Christelijk Lyceum Veenendaal High School

  • area / size 70,772 sqft
  • Completed 2020
  • Location Veenendaal, Netherlands,
  • NOAHH | Network Oriented Architecture created the new and future-proof redesign for Christelijk Lyceum Veenendaal, a Dutch high school in Veenendaal, The Netherlands.

    At the exact location where the Dutch High School Christelijk Lyceum Veenendaal opened its doors more than fifty years ago, a beautiful, future-proof and (almost) energy-neutral building has been constructed. Reuse, circularity, and identity are central to its regenerative design.

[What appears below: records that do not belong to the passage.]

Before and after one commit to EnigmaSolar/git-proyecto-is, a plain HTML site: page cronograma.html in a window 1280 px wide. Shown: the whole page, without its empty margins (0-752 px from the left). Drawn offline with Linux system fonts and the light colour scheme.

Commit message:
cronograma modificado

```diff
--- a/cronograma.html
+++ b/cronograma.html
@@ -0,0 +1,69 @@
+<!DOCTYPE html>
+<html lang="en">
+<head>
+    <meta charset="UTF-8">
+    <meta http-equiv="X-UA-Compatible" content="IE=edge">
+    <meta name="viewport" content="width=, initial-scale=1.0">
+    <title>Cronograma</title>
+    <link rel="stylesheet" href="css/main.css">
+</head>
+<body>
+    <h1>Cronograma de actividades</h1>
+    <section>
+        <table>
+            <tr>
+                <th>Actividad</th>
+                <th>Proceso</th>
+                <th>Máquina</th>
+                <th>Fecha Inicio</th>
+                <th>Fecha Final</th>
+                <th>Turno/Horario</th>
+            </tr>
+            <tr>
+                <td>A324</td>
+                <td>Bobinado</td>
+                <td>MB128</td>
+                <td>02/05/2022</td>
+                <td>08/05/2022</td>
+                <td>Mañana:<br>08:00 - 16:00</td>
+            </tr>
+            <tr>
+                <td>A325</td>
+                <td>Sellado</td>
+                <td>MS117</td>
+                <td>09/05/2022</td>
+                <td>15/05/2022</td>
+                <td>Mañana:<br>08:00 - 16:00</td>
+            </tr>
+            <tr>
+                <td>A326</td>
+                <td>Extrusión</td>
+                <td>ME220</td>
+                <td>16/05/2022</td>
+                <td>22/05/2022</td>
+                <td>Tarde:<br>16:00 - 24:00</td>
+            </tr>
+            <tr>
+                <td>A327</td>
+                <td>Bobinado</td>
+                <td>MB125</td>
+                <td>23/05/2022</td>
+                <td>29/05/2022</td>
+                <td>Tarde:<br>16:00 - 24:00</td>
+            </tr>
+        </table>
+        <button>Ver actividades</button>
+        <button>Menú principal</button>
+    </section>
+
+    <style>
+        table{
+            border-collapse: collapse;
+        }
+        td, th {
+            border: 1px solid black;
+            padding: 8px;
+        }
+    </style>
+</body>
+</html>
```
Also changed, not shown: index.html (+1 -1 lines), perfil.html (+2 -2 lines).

For the interior design, NOAHH has collaborated with EX Interiors.

    Circular, futureproof architecture
    The two existing structures of the old school campus of the high school Christelijk Lyceum Veenendaal (CLV) have been transformed and connected to each other by adding a new volume: the new social heart of the school. The transparent volume between these two rigid existing structures creates a fluent transition from the interior to the exterior space, reinforcing the identity of the campus as well as amplifying the lush green landscape of the Kerkewijk neighbourhood. The school has high ambitions in terms of sustainability and circularity. Parts of the demolished building have been replaced by the new volume. The demolished structure’s concrete has been reused as granulate for the new structure and an innovative installation concept aims for an energy-neutral building.

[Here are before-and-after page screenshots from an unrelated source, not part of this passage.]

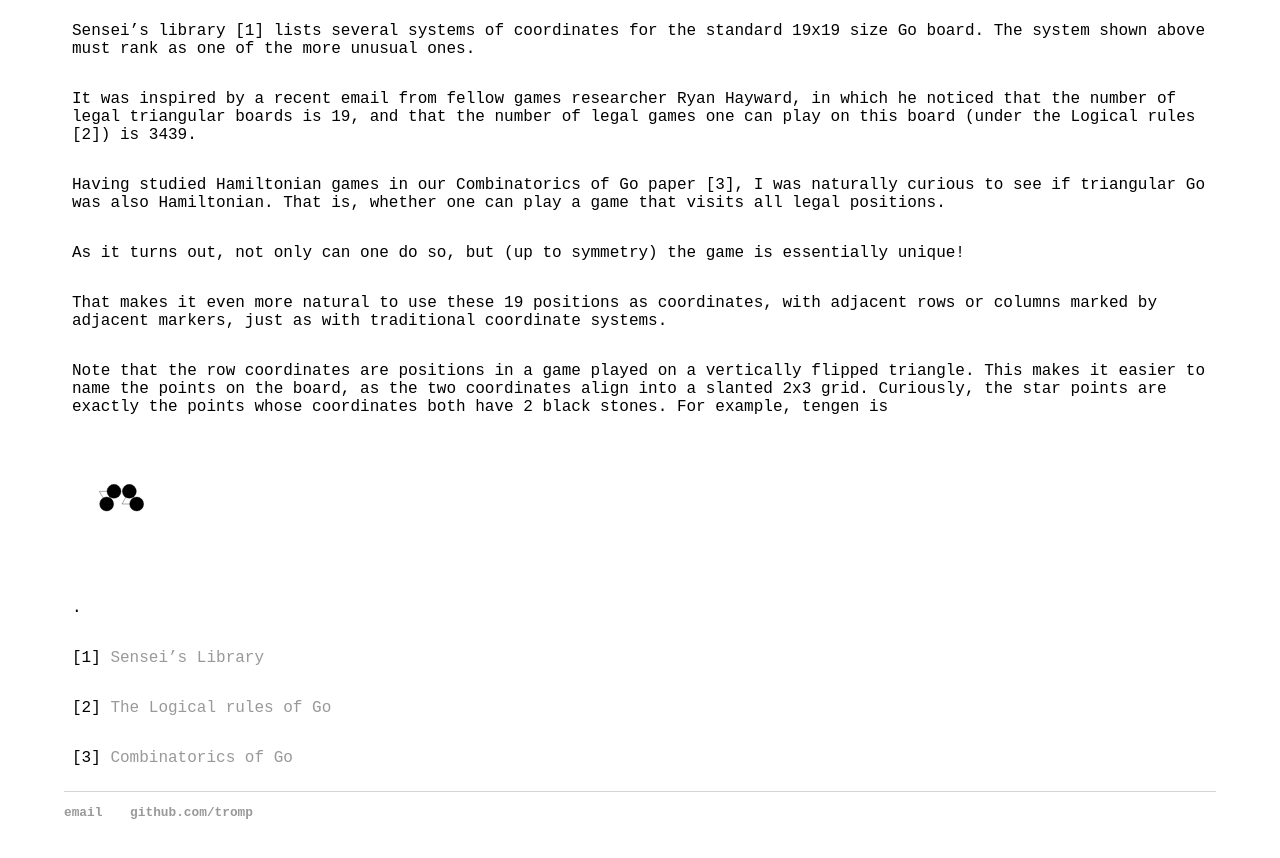
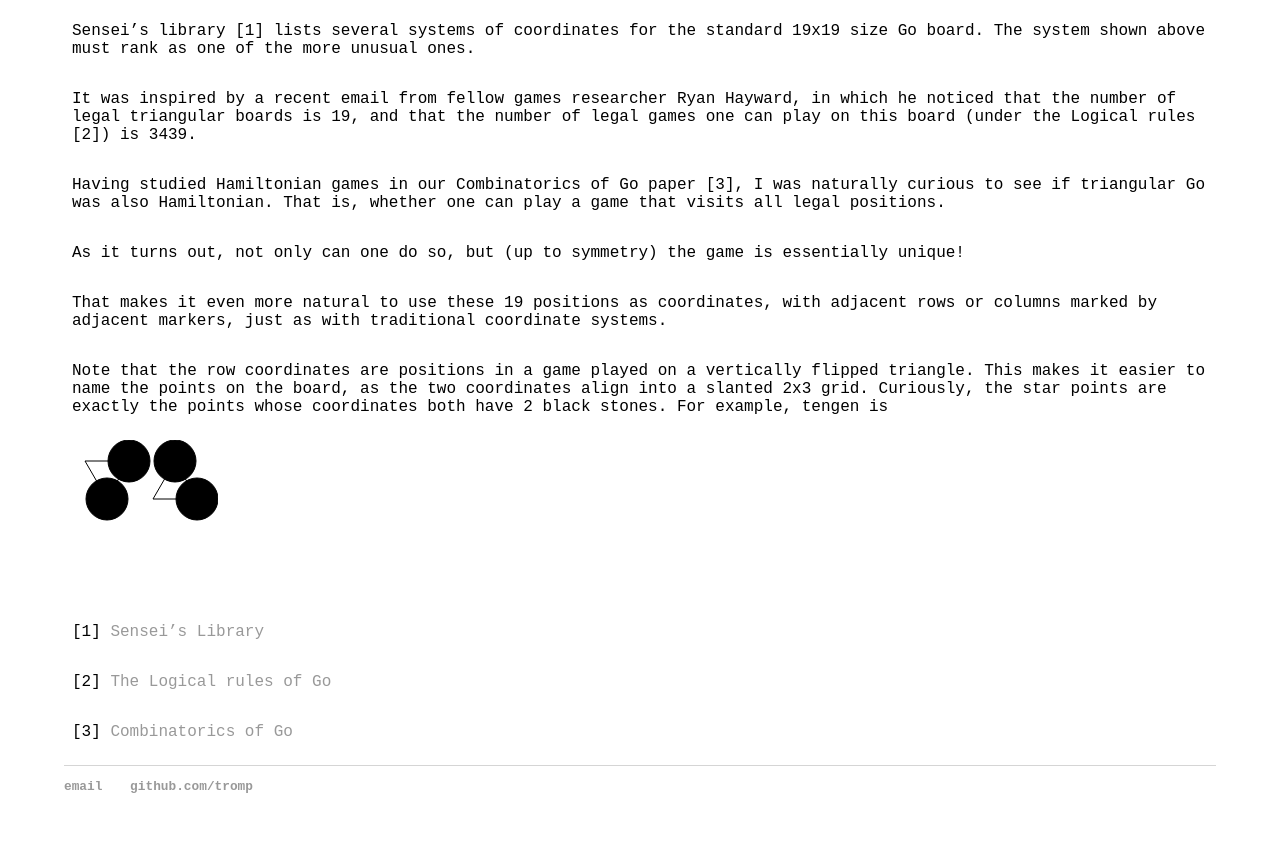
Before and after one commit to tromp/tromp.github.io, a Jekyll site: the page built from _posts/2024-04-15-gaming-the-coordinates.md, in a window 1280 px wide and 900 px high, scrolled down 871 px. Shown: the top 858 px of the window. Built offline with Jekyll 4.4.1, drawn with Linux system fonts in a browser that asks for light colours.

Commit message:
shrink tengen box

```diff
--- a/_posts/2024-04-15-gaming-the-coordinates.md
+++ b/_posts/2024-04-15-gaming-the-coordinates.md
@@ -373,16 +373,16 @@
 That makes it even more natural to use these 19 positions as coordinates, with adjacent rows or columns marked by adjacent markers, just as with traditional coordinate systems.
 
 Note that the row coordinates are positions in a game played on a vertically flipped triangle. This makes it easier to name the points on the board, as the two coordinates align into a slanted 2x3 grid. Curiously, the star points are exactly the points whose coordinates both have 2 black stones. For example, tengen is
-<svg width="130" height="130" viewbox = "0 0 390 300" xmlns="http://www.w3.org/2000/svg">
-<polygon points="106,109 150,109 128,147" style="fill:white;stroke:black"/>
-<circle cx="106" cy="109" r="0" stroke="black" fill="white"/>
-<circle cx="150" cy="109" r="21" stroke="black" fill="black"/>
-<circle cx="128" cy="147" r="21" stroke="black" fill="black"/>
-<polygon points="174,147 218,147 196,109" style="fill:white;stroke:black"/>
-<circle cx="174" cy="147" r="0" stroke="black" fill="white"/>
-<circle cx="218" cy="147" r="21" stroke="black" fill="black"/>
-<circle cx="196" cy="109" r="21" stroke="black" fill="black"/>
-</svg>.
+<svg width="154" height="154" viewbox = "0 0 154 154" xmlns="http://www.w3.org/2000/svg">
+<polygon points="21,21 65,21 43,59" style="fill:white;stroke:black"/>
+<circle cx="21" cy="21" r="0" stroke="black" fill="white"/>
+<circle cx="65" cy="21" r="21" stroke="black" fill="black"/>
+<circle cx="43" cy="59" r="21" stroke="black" fill="black"/>
+<polygon points="89,59 133,59 111,21" style="fill:white;stroke:black"/>
+<circle cx="89" cy="59" r="0" stroke="black" fill="white"/>
+<circle cx="133" cy="59" r="21" stroke="black" fill="black"/>
+<circle cx="111" cy="21" r="21" stroke="black" fill="black"/>
+</svg>
 
 [1] [Sensei's Library](https://senseis.xmp.net/?Coordinates)
 
```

    Social heart of the building
    The school has literally and figuratively been opened up, creating an atrium between the existing structures with plenty of daylight that enters through the once commonly used local industrial shed roofs. By adding the central atrium in the new building, the two existing structures are relieved of traffic and can be arranged in a much more efficient and flexible manner, thus creating space for a social heart with learning landscapes. The classrooms, grouped in different clusters, are situated in a ring around the atrium, thus creating social space for the students to meet one another. Each cluster has its own identity, as can be seen in the Arts & Culture and Science departments, which are located in the wooden cabins above the learning landscape. Different types of formal and informal learning spaces are located all over the building. The petrol-coloured stairs are multifunctional and can be used for performances, lectures, meeting space, and lounging area for the students.

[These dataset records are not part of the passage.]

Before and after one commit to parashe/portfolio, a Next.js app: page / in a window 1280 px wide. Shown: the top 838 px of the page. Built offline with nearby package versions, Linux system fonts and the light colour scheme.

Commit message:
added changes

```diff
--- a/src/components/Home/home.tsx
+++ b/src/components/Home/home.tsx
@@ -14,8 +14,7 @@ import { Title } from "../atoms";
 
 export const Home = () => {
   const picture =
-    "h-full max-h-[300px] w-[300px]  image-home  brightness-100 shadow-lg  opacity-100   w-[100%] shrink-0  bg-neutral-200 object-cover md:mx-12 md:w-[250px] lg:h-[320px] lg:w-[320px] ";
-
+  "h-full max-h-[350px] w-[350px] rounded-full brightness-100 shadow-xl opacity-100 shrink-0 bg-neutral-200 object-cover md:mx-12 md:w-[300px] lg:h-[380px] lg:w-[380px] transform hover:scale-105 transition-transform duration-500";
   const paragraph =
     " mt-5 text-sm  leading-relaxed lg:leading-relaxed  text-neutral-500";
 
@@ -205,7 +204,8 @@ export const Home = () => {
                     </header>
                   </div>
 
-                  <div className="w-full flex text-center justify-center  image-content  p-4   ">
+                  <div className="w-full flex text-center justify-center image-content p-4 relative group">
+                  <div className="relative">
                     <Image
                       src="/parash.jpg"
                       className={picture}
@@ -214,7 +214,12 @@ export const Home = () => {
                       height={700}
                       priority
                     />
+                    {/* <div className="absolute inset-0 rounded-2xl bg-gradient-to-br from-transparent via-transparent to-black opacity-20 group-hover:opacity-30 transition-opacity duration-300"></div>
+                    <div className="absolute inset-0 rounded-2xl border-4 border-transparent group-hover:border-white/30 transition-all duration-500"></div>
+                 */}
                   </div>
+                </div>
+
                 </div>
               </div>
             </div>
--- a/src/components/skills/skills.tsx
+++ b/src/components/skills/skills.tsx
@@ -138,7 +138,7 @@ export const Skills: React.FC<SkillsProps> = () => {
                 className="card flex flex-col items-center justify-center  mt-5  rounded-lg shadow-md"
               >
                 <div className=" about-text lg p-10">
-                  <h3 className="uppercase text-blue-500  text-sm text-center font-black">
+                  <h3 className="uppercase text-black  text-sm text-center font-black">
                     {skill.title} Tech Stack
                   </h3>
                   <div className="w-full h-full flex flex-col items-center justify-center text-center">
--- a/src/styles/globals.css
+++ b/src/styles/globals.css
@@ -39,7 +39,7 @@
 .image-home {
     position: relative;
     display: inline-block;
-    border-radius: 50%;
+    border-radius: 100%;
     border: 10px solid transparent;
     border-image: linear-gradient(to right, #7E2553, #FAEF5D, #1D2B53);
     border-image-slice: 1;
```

    We have explored how the multifunctional staircase can be more than just a functional connector. This resulted in a beautiful, iconic sculptural movement that also offered the opportunity to intertwine the open corridors and learning landscapes. The striking petrol colour was deliberately chosen as a complementary addition to the wooden look in the atrium. The staircase is made of rubber and meanders over the learning landscapes from the ground floor to the second floor. For the other floors, the linoleum has been replaced by a minimalistic trowelled floor.

    Having an eye for detail
    The spaces between the existing columns in the atrium have been used to place cupboards, seating, letterboxes and for ‘docking workstations’. By opting for a modular design and natural wood, the elements are fitted into the interior in a natural way. The space under the stairs accommodates a large number of steel lockers that have been coated in the same colour as the multi-functional learning landscape, which seamlessly integrates them into the volume of the stairs.

    Architect: NOAHH | Network Oriented Architecture
    Interior Architect: NOAHH | Network Oriented Architecture with EX Interiors
    Project Management: HEVO
    Contractor: Burgland Bouw
    Installations Consultant: INNAX
    Consulting Engineer: ZRi
    Structural Engineer: Pieters Bouwtechniek
    Photography: Katja Effting